Now, let us denote
$$A_0=\{x\in A; -x\in A\} \qquad\text{and}\qquad A_1=\{x\in A; -x\in B\}.$$
It's not difficult to see that $A=A_0\cup A_1$ and both $A_0$ and $A_1$ are closed under addition.

Moreover, notice that we have $-x\in A_1$ for any $x\in B$. (For $x\in B$ we have $-x\in A$, otherwise we would get $x+(-x)=0\in B$, a contradiction.) Thus we get that $B=-A_1=\{-x; x\in A_1\}$.

We can also check relatively easily that any of these three sets is closed under multiplication by a positive rational number. (Let $X$ be one of these three sets. It is easy to see that $x\in X$ and $n\in\mathbb Z^+$ we have $nx\in X$. Now for any rational number $\frac pq$ with $p,q>0$ and $y=\frac xq$ we get that $qy\in X$. This also implies $y\in X$; if $y$ belonged to some of the other too sets, so would $qy$. Consequently $\frac pq \cdot x = py \in X$.)

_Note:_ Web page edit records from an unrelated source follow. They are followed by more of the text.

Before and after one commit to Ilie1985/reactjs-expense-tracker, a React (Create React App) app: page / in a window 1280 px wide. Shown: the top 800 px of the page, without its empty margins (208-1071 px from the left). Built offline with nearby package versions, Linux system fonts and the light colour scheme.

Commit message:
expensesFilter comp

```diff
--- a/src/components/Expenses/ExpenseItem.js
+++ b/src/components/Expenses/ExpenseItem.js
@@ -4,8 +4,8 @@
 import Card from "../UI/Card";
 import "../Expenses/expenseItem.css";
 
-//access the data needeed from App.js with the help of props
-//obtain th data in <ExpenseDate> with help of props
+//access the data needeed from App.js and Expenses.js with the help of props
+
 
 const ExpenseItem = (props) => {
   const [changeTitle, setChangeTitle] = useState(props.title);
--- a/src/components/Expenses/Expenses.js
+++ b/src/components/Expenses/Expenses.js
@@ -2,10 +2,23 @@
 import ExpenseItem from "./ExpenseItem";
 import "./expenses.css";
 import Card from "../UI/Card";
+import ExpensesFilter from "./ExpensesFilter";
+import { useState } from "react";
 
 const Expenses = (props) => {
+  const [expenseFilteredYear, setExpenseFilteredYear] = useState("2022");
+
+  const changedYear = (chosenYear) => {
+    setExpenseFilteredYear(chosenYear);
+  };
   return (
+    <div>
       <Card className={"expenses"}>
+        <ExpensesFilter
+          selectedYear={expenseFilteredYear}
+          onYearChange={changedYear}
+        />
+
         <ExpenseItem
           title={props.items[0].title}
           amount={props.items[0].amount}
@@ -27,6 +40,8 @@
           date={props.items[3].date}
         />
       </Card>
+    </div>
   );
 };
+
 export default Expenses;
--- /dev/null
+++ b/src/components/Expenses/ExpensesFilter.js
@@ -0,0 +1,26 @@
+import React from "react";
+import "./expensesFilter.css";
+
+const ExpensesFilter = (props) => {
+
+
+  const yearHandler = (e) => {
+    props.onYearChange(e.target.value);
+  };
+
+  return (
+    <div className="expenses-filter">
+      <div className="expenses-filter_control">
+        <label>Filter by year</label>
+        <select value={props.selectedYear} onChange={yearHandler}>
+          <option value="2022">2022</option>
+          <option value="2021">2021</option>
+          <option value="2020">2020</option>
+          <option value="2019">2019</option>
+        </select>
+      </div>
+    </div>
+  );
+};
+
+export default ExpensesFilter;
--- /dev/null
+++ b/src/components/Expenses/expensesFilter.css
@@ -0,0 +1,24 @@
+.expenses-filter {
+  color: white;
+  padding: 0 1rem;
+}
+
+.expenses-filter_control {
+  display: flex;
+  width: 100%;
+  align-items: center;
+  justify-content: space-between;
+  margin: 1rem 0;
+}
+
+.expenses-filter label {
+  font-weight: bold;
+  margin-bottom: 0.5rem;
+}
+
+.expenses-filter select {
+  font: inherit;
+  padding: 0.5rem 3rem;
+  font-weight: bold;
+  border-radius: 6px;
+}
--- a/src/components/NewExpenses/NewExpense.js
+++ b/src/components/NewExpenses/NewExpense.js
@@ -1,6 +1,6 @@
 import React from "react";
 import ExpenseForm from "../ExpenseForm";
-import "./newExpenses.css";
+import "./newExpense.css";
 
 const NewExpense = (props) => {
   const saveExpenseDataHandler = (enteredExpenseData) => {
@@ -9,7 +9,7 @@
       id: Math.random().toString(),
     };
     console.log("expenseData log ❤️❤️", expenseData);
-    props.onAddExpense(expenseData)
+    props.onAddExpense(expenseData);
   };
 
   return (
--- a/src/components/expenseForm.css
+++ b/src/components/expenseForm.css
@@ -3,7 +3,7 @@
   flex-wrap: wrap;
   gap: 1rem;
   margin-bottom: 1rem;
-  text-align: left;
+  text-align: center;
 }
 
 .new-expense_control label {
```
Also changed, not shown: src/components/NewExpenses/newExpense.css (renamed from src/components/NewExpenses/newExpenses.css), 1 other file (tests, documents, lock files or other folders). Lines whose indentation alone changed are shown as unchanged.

Now we can see that both $A_0$ and $\{0\}\cup A_1\cup B$ are subspaces of $\mathbb R$ considered as a $\mathbb Q$-vector space. Then we can choose basis of these subspaces such that $B_0\subseteq A_0$ and $B_1\subseteq A_1$.

Now if we prescribe $f[B_0]=\{0\}$ and $f[B_1]=\{1\}$, this gives us an additive function $f\colon\mathbb R\to\mathbb R$ such that $A_0=\{x\in\mathbb R; f(x)=0\}$, $A_1=\{x\in\mathbb R; f(x)>0\}$ and $B=-A_1=\{x\in\mathbb R; f(x)<0\}$.

It seems that similar approach would work for $\mathbb R^+=A\cup B$ and $f\colon \mathbb R^+\to\mathbb R$.